On the very first drive of the game, Chase Garbers was already 3-4, and his only incompletion was a dropped pass. Unfortunately, that drop came on 3rd and 3 from the ASU 45, and Justin Wilcox sent out the punting unit. If Chase Garbers’ recent performance against Ole Miss and early start were at all real, going for it on 4th and 3 from that spot on the field is a clear call. You go for it.

Cal gained 25 net yards on the punt after a decent return by the Devils, and ASU scored a touchdown on the drive anyway. Cal’s lack of gumption was quickly and rightly punished by the football gods, and a potential scoring chance in a game where one scoring chance could be the difference was given away for nothing.

Big Picture

When I say that this was coming, what I mean is that:

  1. Cal was lucky to be 4-0. They were 3-0 in close, 1 score games, and unless they started playing better it was inevitable that they were going to come out on the wrong end of one of these games.
  2. All of the advanced stats agreed that Cal was more like the 45th best team in the country, not the 15th best. A regression was inevitable.
  3. And why did the advanced stats not love us? For a few reasons, but one reason is that the defense was giving up a ton of yards but comparatively few points.

Of course, there are the rare teams that win all their coin flip games.
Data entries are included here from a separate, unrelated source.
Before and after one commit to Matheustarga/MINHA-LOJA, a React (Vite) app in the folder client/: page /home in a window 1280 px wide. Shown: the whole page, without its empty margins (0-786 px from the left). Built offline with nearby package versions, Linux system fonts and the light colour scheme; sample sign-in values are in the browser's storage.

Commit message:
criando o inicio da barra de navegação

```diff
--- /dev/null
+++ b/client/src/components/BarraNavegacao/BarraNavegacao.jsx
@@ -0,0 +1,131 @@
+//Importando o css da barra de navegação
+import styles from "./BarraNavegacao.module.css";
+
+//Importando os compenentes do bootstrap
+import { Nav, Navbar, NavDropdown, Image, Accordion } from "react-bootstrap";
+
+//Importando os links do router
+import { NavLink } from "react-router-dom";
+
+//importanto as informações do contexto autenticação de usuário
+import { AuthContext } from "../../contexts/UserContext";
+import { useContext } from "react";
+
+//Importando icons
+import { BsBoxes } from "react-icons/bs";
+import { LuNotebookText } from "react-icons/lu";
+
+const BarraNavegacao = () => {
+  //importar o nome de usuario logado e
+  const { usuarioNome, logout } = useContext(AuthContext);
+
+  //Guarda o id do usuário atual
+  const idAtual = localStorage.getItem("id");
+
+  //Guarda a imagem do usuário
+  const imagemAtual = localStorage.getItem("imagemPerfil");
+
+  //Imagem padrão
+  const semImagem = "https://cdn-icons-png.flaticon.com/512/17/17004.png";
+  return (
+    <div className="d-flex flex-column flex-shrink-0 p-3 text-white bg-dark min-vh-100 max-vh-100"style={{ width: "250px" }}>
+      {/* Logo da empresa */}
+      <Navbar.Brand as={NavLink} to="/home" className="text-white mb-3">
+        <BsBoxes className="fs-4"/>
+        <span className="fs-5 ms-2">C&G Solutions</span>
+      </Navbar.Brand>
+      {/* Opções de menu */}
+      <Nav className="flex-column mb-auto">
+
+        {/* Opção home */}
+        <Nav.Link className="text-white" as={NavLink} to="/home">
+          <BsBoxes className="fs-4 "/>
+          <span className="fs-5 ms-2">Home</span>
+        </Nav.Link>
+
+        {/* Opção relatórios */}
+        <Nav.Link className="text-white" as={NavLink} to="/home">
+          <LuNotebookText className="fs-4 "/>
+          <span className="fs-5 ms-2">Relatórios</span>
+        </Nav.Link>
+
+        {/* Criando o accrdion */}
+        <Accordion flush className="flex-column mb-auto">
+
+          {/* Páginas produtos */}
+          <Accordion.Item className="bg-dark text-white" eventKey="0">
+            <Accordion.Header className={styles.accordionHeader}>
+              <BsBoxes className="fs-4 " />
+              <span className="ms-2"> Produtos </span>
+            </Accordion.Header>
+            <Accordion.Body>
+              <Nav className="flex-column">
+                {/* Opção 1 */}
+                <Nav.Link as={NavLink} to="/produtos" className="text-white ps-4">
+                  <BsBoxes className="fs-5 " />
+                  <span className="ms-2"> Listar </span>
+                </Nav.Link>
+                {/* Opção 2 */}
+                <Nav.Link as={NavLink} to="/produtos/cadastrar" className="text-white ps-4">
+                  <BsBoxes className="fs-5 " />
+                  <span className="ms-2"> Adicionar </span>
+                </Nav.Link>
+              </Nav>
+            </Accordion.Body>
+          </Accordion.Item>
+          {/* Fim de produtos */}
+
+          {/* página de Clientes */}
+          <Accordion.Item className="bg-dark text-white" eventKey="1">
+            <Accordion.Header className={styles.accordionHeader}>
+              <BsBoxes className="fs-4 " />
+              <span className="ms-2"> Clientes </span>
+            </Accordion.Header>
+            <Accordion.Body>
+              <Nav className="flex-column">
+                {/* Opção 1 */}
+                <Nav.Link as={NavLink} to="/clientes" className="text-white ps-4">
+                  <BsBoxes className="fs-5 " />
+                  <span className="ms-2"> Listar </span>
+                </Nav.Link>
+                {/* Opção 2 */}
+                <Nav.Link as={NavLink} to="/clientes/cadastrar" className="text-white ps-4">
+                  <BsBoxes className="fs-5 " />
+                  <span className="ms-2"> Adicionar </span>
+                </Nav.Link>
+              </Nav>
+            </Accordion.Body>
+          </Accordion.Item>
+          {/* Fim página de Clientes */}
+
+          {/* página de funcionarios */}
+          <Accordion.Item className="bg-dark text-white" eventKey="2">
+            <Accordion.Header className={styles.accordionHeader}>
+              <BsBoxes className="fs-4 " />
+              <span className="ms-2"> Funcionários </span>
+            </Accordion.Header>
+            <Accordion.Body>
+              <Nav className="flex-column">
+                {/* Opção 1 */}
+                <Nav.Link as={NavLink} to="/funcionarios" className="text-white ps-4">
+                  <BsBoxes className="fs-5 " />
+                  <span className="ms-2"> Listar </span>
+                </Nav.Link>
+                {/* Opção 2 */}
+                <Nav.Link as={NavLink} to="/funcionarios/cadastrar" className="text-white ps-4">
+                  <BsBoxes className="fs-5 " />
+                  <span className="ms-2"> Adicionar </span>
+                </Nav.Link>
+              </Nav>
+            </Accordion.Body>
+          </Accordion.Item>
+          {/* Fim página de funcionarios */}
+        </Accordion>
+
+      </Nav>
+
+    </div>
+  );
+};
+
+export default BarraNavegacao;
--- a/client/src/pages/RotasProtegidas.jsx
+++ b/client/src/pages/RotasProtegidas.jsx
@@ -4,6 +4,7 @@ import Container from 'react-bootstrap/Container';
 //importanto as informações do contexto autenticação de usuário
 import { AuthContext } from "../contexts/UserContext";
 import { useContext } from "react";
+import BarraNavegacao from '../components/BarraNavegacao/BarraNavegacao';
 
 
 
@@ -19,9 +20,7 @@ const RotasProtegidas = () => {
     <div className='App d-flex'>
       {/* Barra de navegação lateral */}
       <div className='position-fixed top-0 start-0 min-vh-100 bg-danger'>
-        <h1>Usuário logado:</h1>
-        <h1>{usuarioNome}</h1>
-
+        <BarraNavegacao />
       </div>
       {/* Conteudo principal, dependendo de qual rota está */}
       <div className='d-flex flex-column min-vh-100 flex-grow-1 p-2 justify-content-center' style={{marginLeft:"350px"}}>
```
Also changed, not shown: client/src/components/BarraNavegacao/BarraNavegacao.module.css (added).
If Chase Garbers doesn’t land on his throwing shoulder, Cal might well be 5-0, still sitting at 15th, celebrating a thrilling, fan-base rebuilding win on Friday night and contemplating what an upset win over Oregon would mean.

But now, everything has changed. The loss of Garbers may end up proving more consequential than the loss of the game itself, and the rest of the season may well rely upon Devon Modster and his ability to step up as Cal’s new starting quarterback.

Coming in cold to face ASU’s defense is rough. Getting your first start of the season against Oregon in Eugene, in a year when the Ducks are Pac-12 favorites and carry a top 10 passing defense into the game . . . well, that’s cruel and unusual. This is a trial by fire, and I don’t think I’ve been as pessimistic about a Cal game in at least two years. Vegas certainly thinks that pessimism is warranted.

Beyond Oregon, the fear is that Cal’s defense doesn’t return to their 2018 levels of performance, and Cal’s offense under Modster and a beat up offensive line returns to 2018-or-worse levels of production. If that worst-case scenario comes to pass, there is no easy win left on the schedule, and a few games that start to look downright daunting.

It’s hard to speculate right now, because we have so little data on how a Modster-led offense might perform.

All I really know? Football is a cruel game.